Every line of the material is to be quoted verbatim, minus the pictures.

Start of Records to process

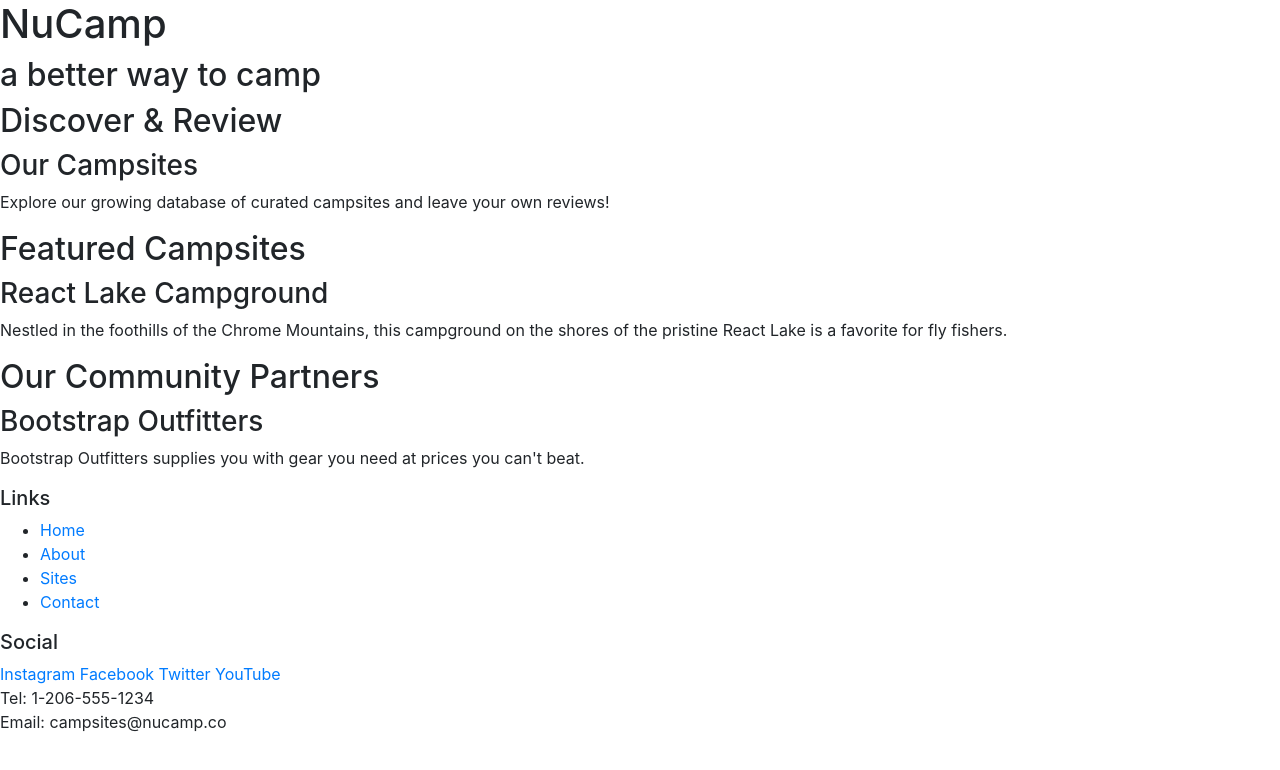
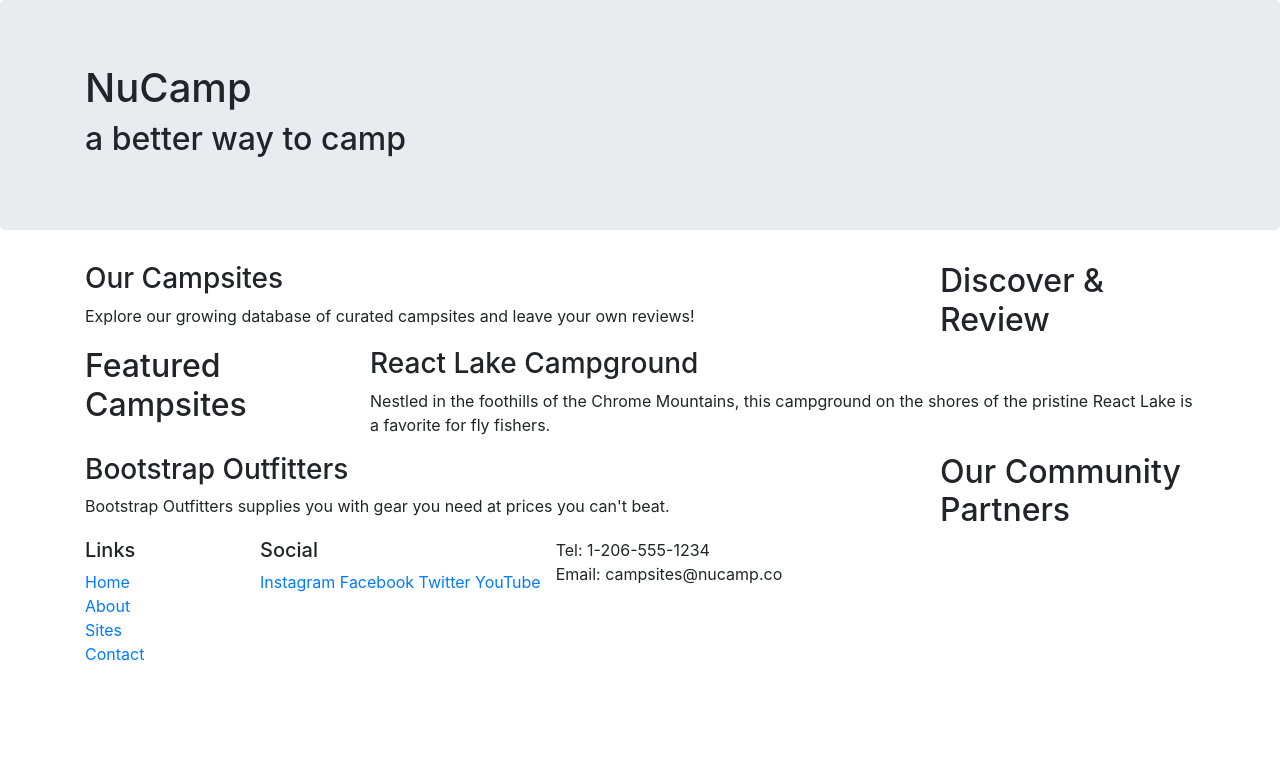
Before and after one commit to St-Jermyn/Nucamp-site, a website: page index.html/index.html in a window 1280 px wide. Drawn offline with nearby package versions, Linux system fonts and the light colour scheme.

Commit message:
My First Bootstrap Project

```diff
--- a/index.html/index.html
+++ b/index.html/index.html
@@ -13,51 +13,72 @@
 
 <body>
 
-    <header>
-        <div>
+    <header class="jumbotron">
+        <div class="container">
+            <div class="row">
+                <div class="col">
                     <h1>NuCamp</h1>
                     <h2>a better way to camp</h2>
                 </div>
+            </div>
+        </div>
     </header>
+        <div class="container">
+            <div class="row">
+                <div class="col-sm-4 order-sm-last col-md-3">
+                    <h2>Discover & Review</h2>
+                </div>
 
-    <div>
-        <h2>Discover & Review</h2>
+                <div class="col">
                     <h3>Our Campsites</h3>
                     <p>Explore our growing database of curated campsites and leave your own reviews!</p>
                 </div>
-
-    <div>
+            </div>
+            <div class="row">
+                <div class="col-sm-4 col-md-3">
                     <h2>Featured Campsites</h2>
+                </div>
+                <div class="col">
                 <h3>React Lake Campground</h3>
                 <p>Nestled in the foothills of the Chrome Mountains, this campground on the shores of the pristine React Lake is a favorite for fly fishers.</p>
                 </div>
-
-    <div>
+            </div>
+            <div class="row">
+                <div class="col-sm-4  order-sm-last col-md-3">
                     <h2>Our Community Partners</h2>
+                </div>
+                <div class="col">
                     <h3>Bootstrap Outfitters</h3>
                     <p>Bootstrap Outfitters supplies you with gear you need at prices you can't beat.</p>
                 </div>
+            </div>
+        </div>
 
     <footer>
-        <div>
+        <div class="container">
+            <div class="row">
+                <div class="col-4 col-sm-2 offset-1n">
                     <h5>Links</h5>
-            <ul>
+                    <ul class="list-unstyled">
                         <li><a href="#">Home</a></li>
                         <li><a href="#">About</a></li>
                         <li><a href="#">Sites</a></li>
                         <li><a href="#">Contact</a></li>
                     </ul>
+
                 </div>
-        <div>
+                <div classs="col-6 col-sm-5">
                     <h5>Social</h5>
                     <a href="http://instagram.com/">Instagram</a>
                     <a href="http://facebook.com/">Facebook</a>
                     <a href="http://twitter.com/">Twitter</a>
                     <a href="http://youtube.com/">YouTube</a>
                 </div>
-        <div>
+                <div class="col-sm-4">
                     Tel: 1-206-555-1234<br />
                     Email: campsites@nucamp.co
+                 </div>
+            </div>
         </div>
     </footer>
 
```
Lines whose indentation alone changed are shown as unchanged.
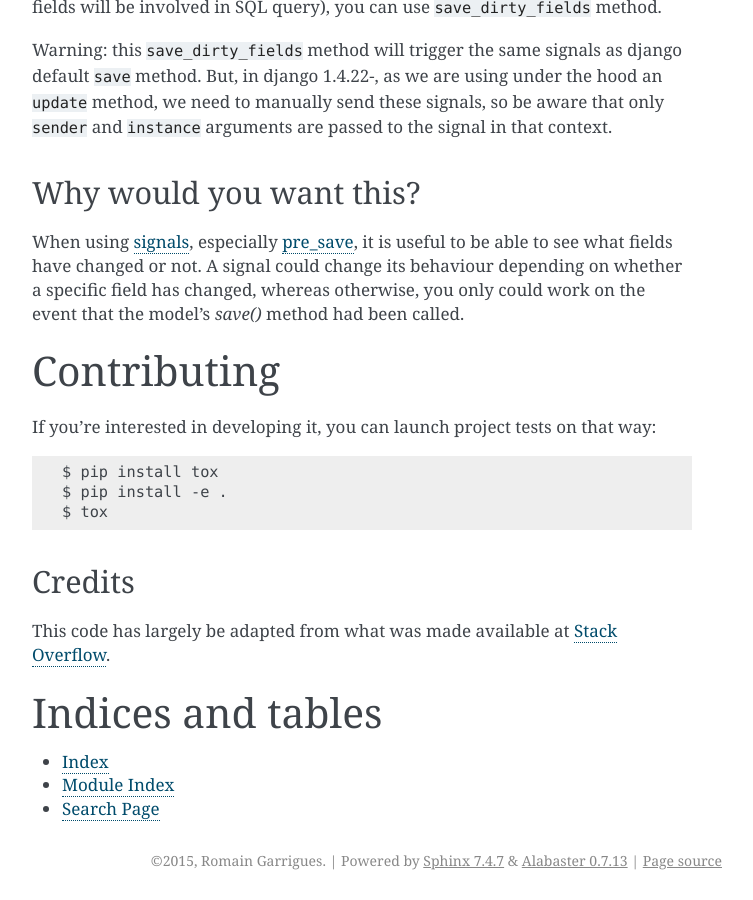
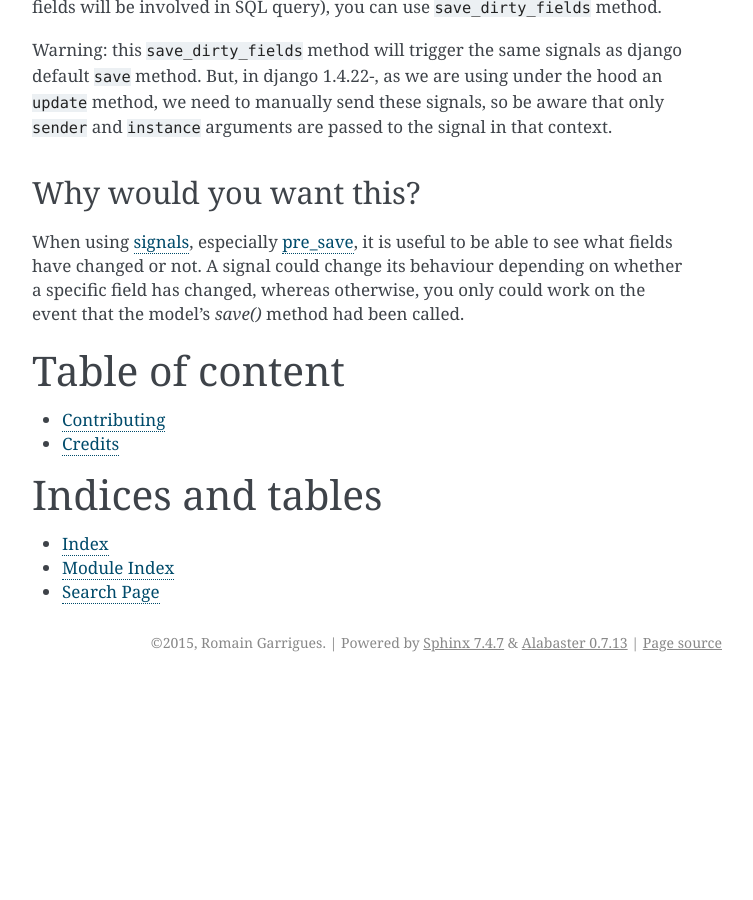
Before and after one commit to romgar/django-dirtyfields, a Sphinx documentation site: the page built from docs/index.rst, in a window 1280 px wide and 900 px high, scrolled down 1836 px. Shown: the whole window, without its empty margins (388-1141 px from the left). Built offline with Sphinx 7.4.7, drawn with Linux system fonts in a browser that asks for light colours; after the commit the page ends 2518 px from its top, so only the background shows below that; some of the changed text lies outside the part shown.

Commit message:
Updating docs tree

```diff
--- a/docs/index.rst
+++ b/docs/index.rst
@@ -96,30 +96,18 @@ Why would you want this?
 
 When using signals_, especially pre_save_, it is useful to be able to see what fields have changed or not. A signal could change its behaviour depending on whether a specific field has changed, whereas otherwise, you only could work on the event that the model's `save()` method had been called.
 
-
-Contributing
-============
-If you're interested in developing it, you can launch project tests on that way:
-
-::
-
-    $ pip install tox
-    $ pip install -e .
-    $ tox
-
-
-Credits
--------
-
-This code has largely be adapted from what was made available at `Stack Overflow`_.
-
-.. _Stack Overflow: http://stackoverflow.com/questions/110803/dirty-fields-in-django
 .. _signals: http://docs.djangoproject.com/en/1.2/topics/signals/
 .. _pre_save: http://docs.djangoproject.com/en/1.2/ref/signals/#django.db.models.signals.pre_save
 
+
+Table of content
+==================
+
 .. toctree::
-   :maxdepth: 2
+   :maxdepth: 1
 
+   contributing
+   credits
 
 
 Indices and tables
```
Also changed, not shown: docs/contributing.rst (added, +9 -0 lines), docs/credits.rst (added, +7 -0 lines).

End of Records to process

- _Finished task_
Before and after one commit to St-Jermyn/Nucamp-site, a website: page index.html/index.html in a window 1280 px wide. Drawn offline with nearby package versions, Linux system fonts and the light colour scheme.

Commit message:
My First Bootstrap Project

```diff
--- a/index.html/index.html
+++ b/index.html/index.html
@@ -13,51 +13,72 @@
 
 <body>
 
-    <header>
-        <div>
+    <header class="jumbotron">
+        <div class="container">
+            <div class="row">
+                <div class="col">
                     <h1>NuCamp</h1>
                     <h2>a better way to camp</h2>
                 </div>
+            </div>
+        </div>
     </header>
+        <div class="container">
+            <div class="row">
+                <div class="col-sm-4 order-sm-last col-md-3">
+                    <h2>Discover & Review</h2>
+                </div>
 
-    <div>
-        <h2>Discover & Review</h2>
+                <div class="col">
                     <h3>Our Campsites</h3>
                     <p>Explore our growing database of curated campsites and leave your own reviews!</p>
                 </div>
-
-    <div>
+            </div>
+            <div class="row">
+                <div class="col-sm-4 col-md-3">
                     <h2>Featured Campsites</h2>
+                </div>
+                <div class="col">
                 <h3>React Lake Campground</h3>
                 <p>Nestled in the foothills of the Chrome Mountains, this campground on the shores of the pristine React Lake is a favorite for fly fishers.</p>
                 </div>
-
-    <div>
+            </div>
+            <div class="row">
+                <div class="col-sm-4  order-sm-last col-md-3">
                     <h2>Our Community Partners</h2>
+                </div>
+                <div class="col">
                     <h3>Bootstrap Outfitters</h3>
                     <p>Bootstrap Outfitters supplies you with gear you need at prices you can't beat.</p>
                 </div>
+            </div>
+        </div>
 
     <footer>
-        <div>
+        <div class="container">
+            <div class="row">
+                <div class="col-4 col-sm-2 offset-1n">
                     <h5>Links</h5>
-            <ul>
+                    <ul class="list-unstyled">
                         <li><a href="#">Home</a></li>
                         <li><a href="#">About</a></li>
                         <li><a href="#">Sites</a></li>
                         <li><a href="#">Contact</a></li>
                     </ul>
+
                 </div>
-        <div>
+                <div classs="col-6 col-sm-5">
                     <h5>Social</h5>
                     <a href="http://instagram.com/">Instagram</a>
                     <a href="http://facebook.com/">Facebook</a>
                     <a href="http://twitter.com/">Twitter</a>
                     <a href="http://youtube.com/">YouTube</a>
                 </div>
-        <div>
+                <div class="col-sm-4">
                     Tel: 1-206-555-1234<br />
                     Email: campsites@nucamp.co
+                 </div>
+            </div>
         </div>
     </footer>
 
```
Lines whose indentation alone changed are shown as unchanged.
Before and after one commit to romgar/django-dirtyfields, a Sphinx documentation site: the page built from docs/index.rst, in a window 1280 px wide and 900 px high, scrolled down 1836 px. Shown: the whole window, without its empty margins (388-1141 px from the left). Built offline with Sphinx 7.4.7, drawn with Linux system fonts in a browser that asks for light colours; after the commit the page ends 2518 px from its top, so only the background shows below that; some of the changed text lies outside the part shown.

Commit message:
Updating docs tree

```diff
--- a/docs/index.rst
+++ b/docs/index.rst
@@ -96,30 +96,18 @@ Why would you want this?
 
 When using signals_, especially pre_save_, it is useful to be able to see what fields have changed or not. A signal could change its behaviour depending on whether a specific field has changed, whereas otherwise, you only could work on the event that the model's `save()` method had been called.
 
-
-Contributing
-============
-If you're interested in developing it, you can launch project tests on that way:
-
-::
-
-    $ pip install tox
-    $ pip install -e .
-    $ tox
-
-
-Credits
--------
-
-This code has largely be adapted from what was made available at `Stack Overflow`_.
-
-.. _Stack Overflow: http://stackoverflow.com/questions/110803/dirty-fields-in-django
 .. _signals: http://docs.djangoproject.com/en/1.2/topics/signals/
 .. _pre_save: http://docs.djangoproject.com/en/1.2/ref/signals/#django.db.models.signals.pre_save
 
+
+Table of content
+==================
+
 .. toctree::
-   :maxdepth: 2
+   :maxdepth: 1
 
+   contributing
+   credits
 
 
 Indices and tables
```
Also changed, not shown: docs/contributing.rst (added, +9 -0 lines), docs/credits.rst (added, +7 -0 lines).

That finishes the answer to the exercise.